A team of biologists and engineers have evolved their micro-scale 3D printing technology to add a fourth dimension: time. Inspired by natural structures like plants, which shift shape in response to environmental stimuli, the Harvard University team has unveiled 4D-printed hydrogel composite structures that change in the presence of water.
The orchid-shaped structure is printed with a hydrogel composite ink containing aligned cellulose fibrils, which enable anisotropic swelling. A mathematical model predicts the precise shape transformations in advance.
“This work represents an elegant advance in programmable materials assembly, made possible by a multidisciplinary approach,” said Jennifer Lewis, senior author on the new study. “We have now gone beyond integrating form and function to create transformable architectures.”
In nature, the tissue composition and microstructures of flowers and plants allow environmental changes, like tendrils, leaves and flowers folding and unfolding in response to wind, light and sun.

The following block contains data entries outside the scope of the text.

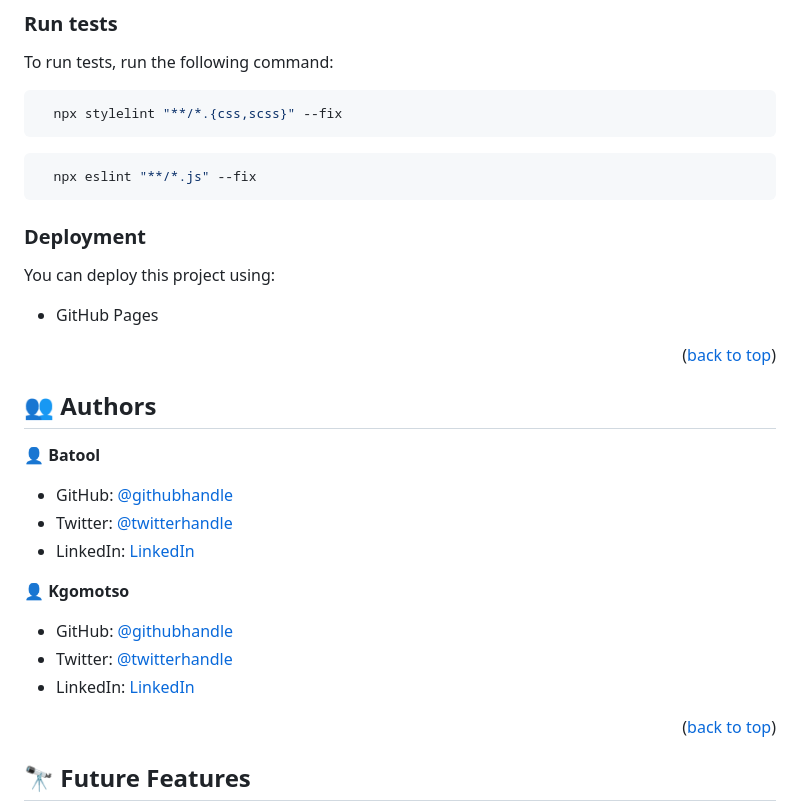
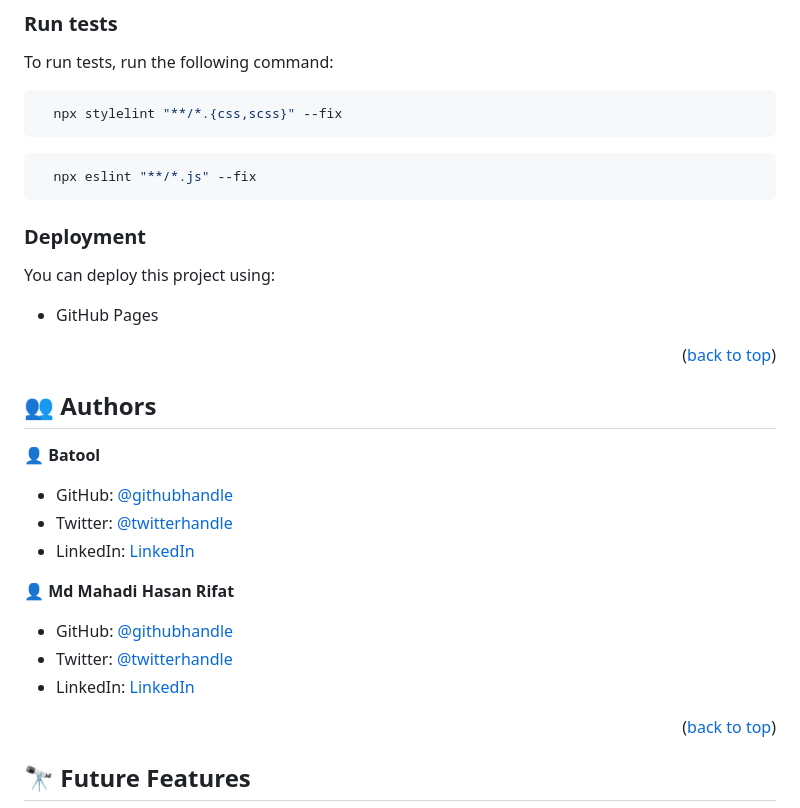
Before and after one commit to batoolfatima2135/To-do-List-App, a Markdown page: README.md, the part around the change printed below. Rendered like a GitHub page.

````diff
--- a/README.md
+++ b/README.md
@@ -130,6 +127,7 @@ To run tests, run the following command:
 ```sh
   npx stylelint "**/*.{css,scss}" --fix
 ```
+
 ```sh
   npx eslint "**/*.js" --fix
 ```
@@ -137,8 +135,8 @@ To run tests, run the following command:
 ### Deployment
 
 You can deploy this project using:
+
 - GitHub Pages
-
 
 <p align="right">(<a href="#readme-top">back to top</a>)</p>
 
@@ -150,5 +148,5 @@ You can deploy this project using:
 - Twitter: [@twitterhandle](https://twitter.com/batool2135)
 - LinkedIn: [LinkedIn](https://www.linkedin.com/in/batool-fatima-515531196/)
 
-👤 **Kgomotso**
+👤 **Md Mahadi Hasan Rifat**
 
````
Also changed, not shown: other parts of README.md (+4 -8 lines).
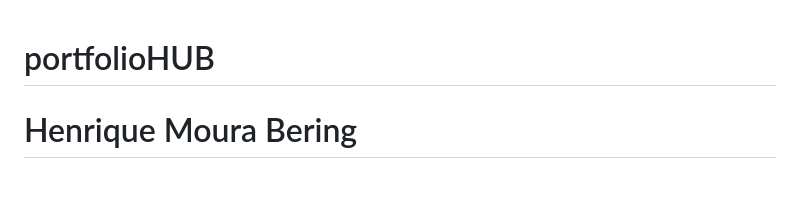
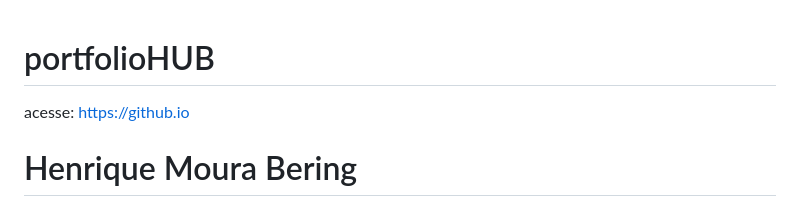
Before and after one commit to Bering7/portfolioHUB, a Markdown page: README.md, the part around the change. Drawn GitHub-style; blank space fills up the shorter version.

Commit message:
Add access link to GitHub Pages

```diff
--- a/README.md
+++ b/README.md
@@ -1,4 +1,5 @@
 # portfolioHUB
+acesse: [https://github.io](https://bering7.github.io/portfolioHUB/)
 
 # Henrique Moura Bering
 
```
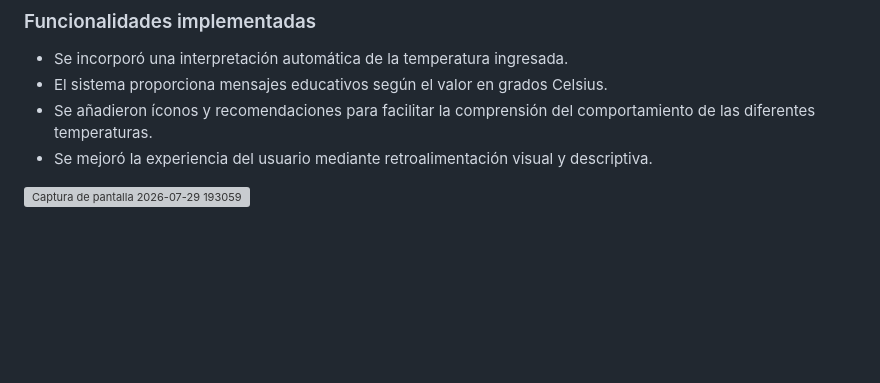
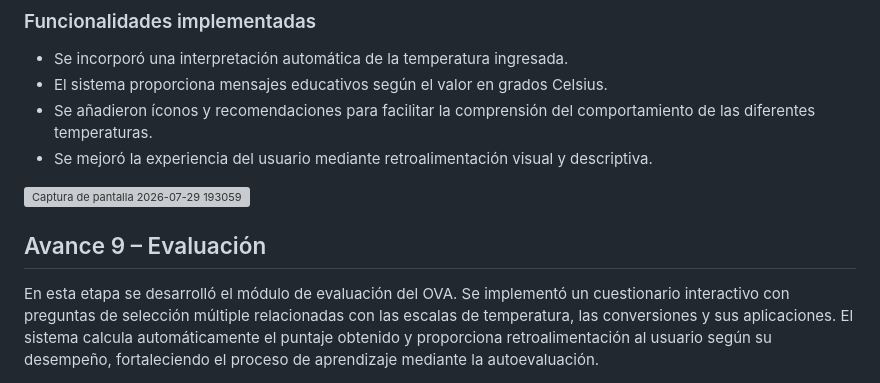
Before and after one commit to Avxla/Ova-Cambio-de-temperatura, a Markdown page: README.md, the part around the change. GitHub-like rendering; blank space fills up the shorter version; grey boxes are pictures that could not be loaded.

Commit message:
Implement evaluation module with interactive quiz
Added a new evaluation module with an interactive quiz on temperature scales and conversions, including automatic scoring and feedback.

```diff
--- a/README.md
+++ b/README.md
@@ -124,3 +124,7 @@ Avance 2 de 16
 - Se añadieron íconos y recomendaciones para facilitar la comprensión del comportamiento de las diferentes temperaturas.
 - Se mejoró la experiencia del usuario mediante retroalimentación visual y descriptiva.
 <img width="1086" height="885" alt="Captura de pantalla 2026-07-29 193059" src="https://github.com/user-attachments/assets/9ca13f3b-2c52-4716-83d0-0f7e896e728f" />
+
+## Avance 9 – Evaluación
+
+En esta etapa se desarrolló el módulo de evaluación del OVA. Se implementó un cuestionario interactivo con preguntas de selección múltiple relacionadas con las escalas de temperatura, las conversiones y sus aplicaciones. El sistema calcula automáticamente el puntaje obtenido y proporciona retroalimentación al usuario según su desempeño, fortaleciendo el proceso de aprendizaje mediante la autoevaluación.
```
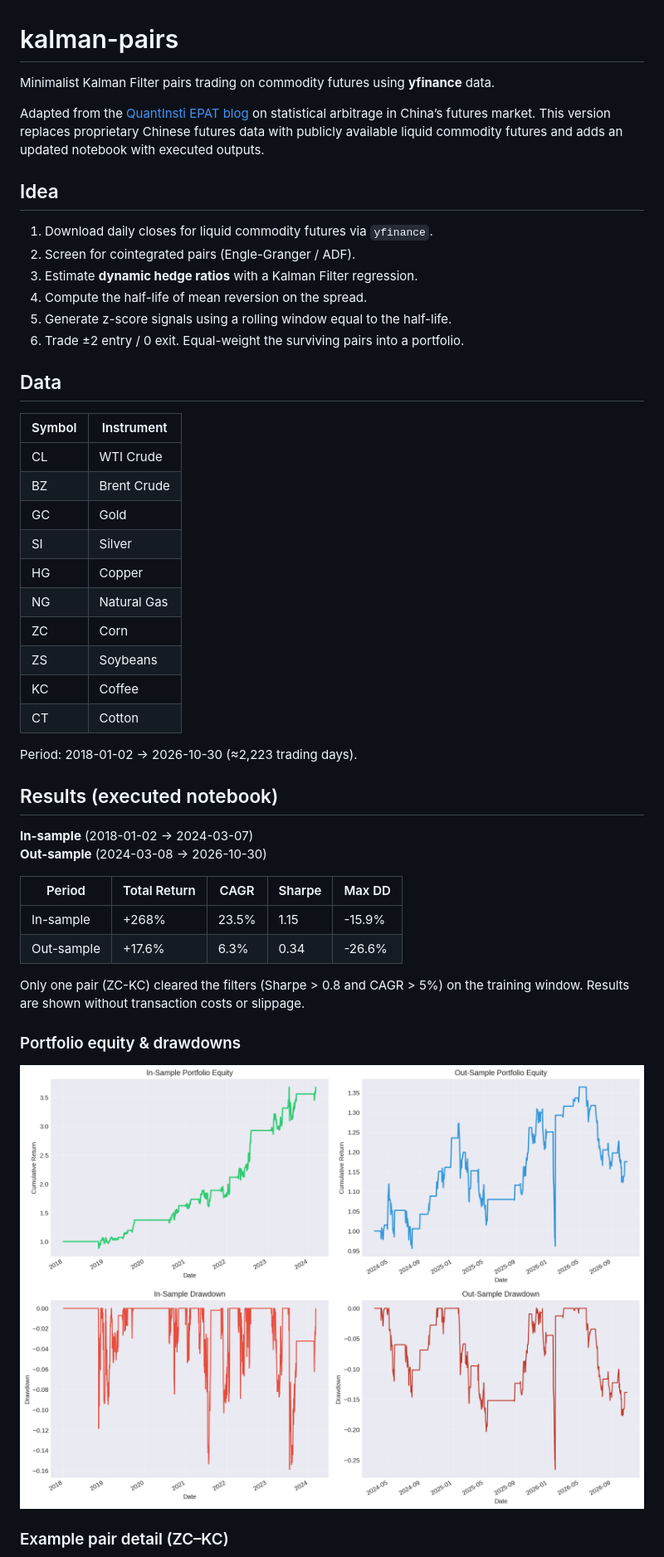
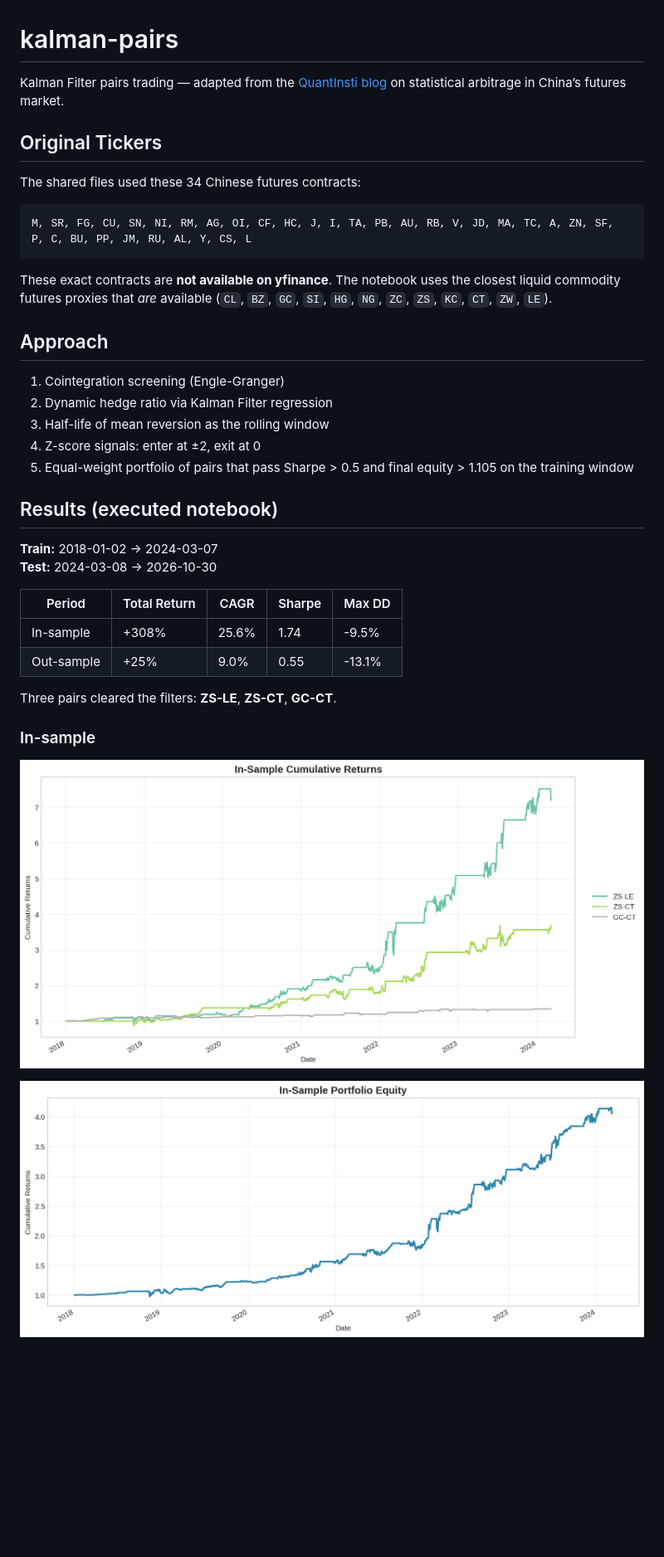
Before and after one commit to chrislernunes/kalman-pairs, a Markdown page: README.md, the part around one of its changes. Shown at 83% size. Rendered like a GitHub page; pictures changed too: insample_portfolio.png (added), insample_returns.png (added); blank space fills up the shorter version.

````diff
--- a/README.md
+++ b/README.md
@@ -1,50 +1,40 @@
 # kalman-pairs
 
-Minimalist Kalman Filter pairs trading on commodity futures using **yfinance** data.
+Kalman Filter pairs trading — adapted from the [QuantInsti blog](https://blog.quantinsti.com/kalman-filter-techniques-statistical-arbitrage-china-futures-market-python/) on statistical arbitrage in China’s futures market.
 
-Adapted from the [QuantInsti EPAT blog](https://blog.quantinsti.com/kalman-filter-techniques-statistical-arbitrage-china-futures-market-python/) on statistical arbitrage in China’s futures market. This version replaces proprietary Chinese futures data with publicly available liquid commodity futures and adds an updated notebook with executed outputs.
+## Original Tickers
 
-## Idea
+The shared files used these 34 Chinese futures contracts:
 
-1. Download daily closes for liquid commodity futures via `yfinance`.
-2. Screen for cointegrated pairs (Engle-Granger / ADF).
-3. Estimate **dynamic hedge ratios** with a Kalman Filter regression.
-4. Compute the half-life of mean reversion on the spread.
-5. Generate z-score signals using a rolling window equal to the half-life.
-6. Trade ±2 entry / 0 exit. Equal-weight the surviving pairs into a portfolio.
+```
+M, SR, FG, CU, SN, NI, RM, AG, OI, CF, HC, J, I, TA, PB, AU, RB, V, JD, MA, TC, A, ZN, SF, P, C, BU, PP, JM, RU, AL, Y, CS, L
+```
 
-## Data
+These exact contracts are **not available on yfinance**. The notebook uses the closest liquid commodity futures proxies that *are* available (`CL`, `BZ`, `GC`, `SI`, `HG`, `NG`, `ZC`, `ZS`, `KC`, `CT`, `ZW`, `LE`).
 
-| Symbol | Instrument       |
-|--------|------------------|
-| CL     | WTI Crude        |
-| BZ     | Brent Crude      |
-| GC     | Gold             |
-| SI     | Silver           |
-| HG     | Copper           |
-| NG     | Natural Gas      |
-| ZC     | Corn             |
-| ZS     | Soybeans         |
-| KC     | Coffee           |
-| CT     | Cotton           |
+## Approach
 
-Period: 2018-01-02 → 2026-10-30 (≈2,223 trading days).
+1. Cointegration screening (Engle-Granger)
+2. Dynamic hedge ratio via Kalman Filter regression
+3. Half-life of mean reversion as the rolling window
+4. Z-score signals: enter at ±2, exit at 0
+5. Equal-weight portfolio of pairs that pass Sharpe > 0.5 and final equity > 1.105 on the training window
 
 ## Results (executed notebook)
 
-**In-sample** (2018-01-02 → 2024-03-07)
-**Out-sample** (2024-03-08 → 2026-10-30)
+**Train:** 2018-01-02 → 2024-03-07
+**Test:** 2024-03-08 → 2026-10-30
 
-| Period       | Total Return | CAGR   | Sharpe | Max DD  |
-|--------------|--------------|--------|--------|---------|
-| In-sample    | +268%        | 23.5%  | 1.15   | -15.9%  |
-| Out-sample   | +17.6%       | 6.3%   | 0.34   | -26.6%  |
+| Period     | Total Return | CAGR  | Sharpe | Max DD  |
+|------------|--------------|-------|--------|---------|
+| In-sample  | +308%        | 25.6% | 1.74   | -9.5%   |
+| Out-sample | +25%         | 9.0%  | 0.55   | -13.1%  |
 
-Only one pair (ZC-KC) cleared the filters (Sharpe > 0.8 and CAGR > 5%) on the training window. Results are shown without transaction costs or slippage.
+Three pairs cleared the filters: **ZS-LE**, **ZS-CT**, **GC-CT**.
 
-### Portfolio equity & drawdowns
+### In-sample
 
-![Portfolio Performance](portfolio_performance.png)
+![In-Sample Returns](insample_returns.png)
 
-### Example pair detail (ZC–KC)
+![In-Sample Portfolio](insample_portfolio.png)
 
````
Also changed, not shown: other parts of README.md (+13 -6 lines), insample_drawdown.png (added), outsample_drawdown.png (added), outsample_portfolio.png (added), outsample_returns.png (added), 2 other files.
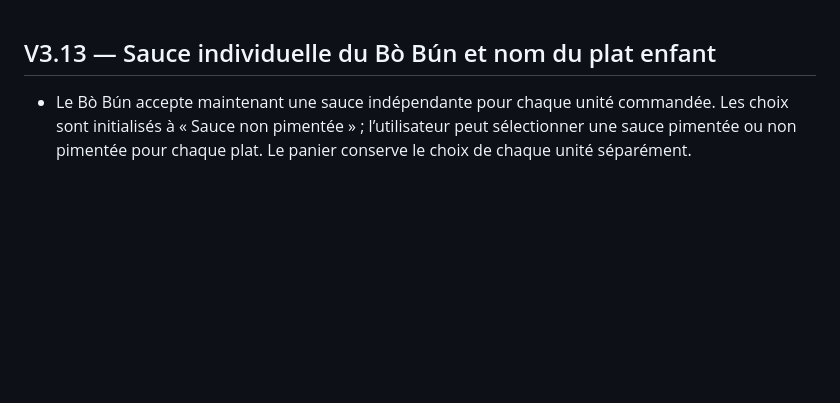
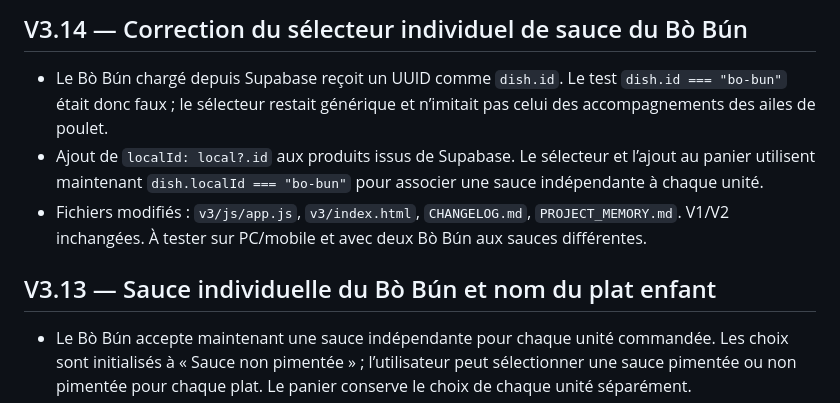
Before and after one commit to sarcke1/tammy-thai-food, a Markdown page: PROJECT_MEMORY.md, the part around the change. Rendered like a GitHub page; blank space fills up the shorter version.

Commit message:
Documenter V3.14 dans la mémoire projet

```diff
--- a/PROJECT_MEMORY.md
+++ b/PROJECT_MEMORY.md
@@ -1,3 +1,9 @@
+## V3.14 — Correction du sélecteur individuel de sauce du Bò Bún
+
+- Le Bò Bún chargé depuis Supabase reçoit un UUID comme `dish.id`. Le test `dish.id === "bo-bun"` était donc faux ; le sélecteur restait générique et n’imitait pas celui des accompagnements des ailes de poulet.
+- Ajout de `localId: local?.id` aux produits issus de Supabase. Le sélecteur et l’ajout au panier utilisent maintenant `dish.localId === "bo-bun"` pour associer une sauce indépendante à chaque unité.
+- Fichiers modifiés : `v3/js/app.js`, `v3/index.html`, `CHANGELOG.md`, `PROJECT_MEMORY.md`. V1/V2 inchangées. À tester sur PC/mobile et avec deux Bò Bún aux sauces différentes.
+
 ## V3.13 — Sauce individuelle du Bò Bún et nom du plat enfant
 
 - Le Bò Bún accepte maintenant une sauce indépendante pour chaque unité commandée. Les choix sont initialisés à « Sauce non pimentée » ; l’utilisateur peut sélectionner une sauce pimentée ou non pimentée pour chaque plat. Le panier conserve le choix de chaque unité séparément.
```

These 4D-printed forms use similar processes, aligning elements during printing to facilitate stiffness and flexibility.
The new method opens up new potential applications for 4D printing technology, including smart textiles, soft electronics, biomedical devices, and tissue engineering.
“Using one composite ink printed in a single step, we can achieve shape-changing hydrogel geometries containing more complexity than any other technique, and we can do so simply by modifying the print path,” said Gladman. “What’s more, we can interchange different materials to tune for properties such as conductivity or biocompatibility.”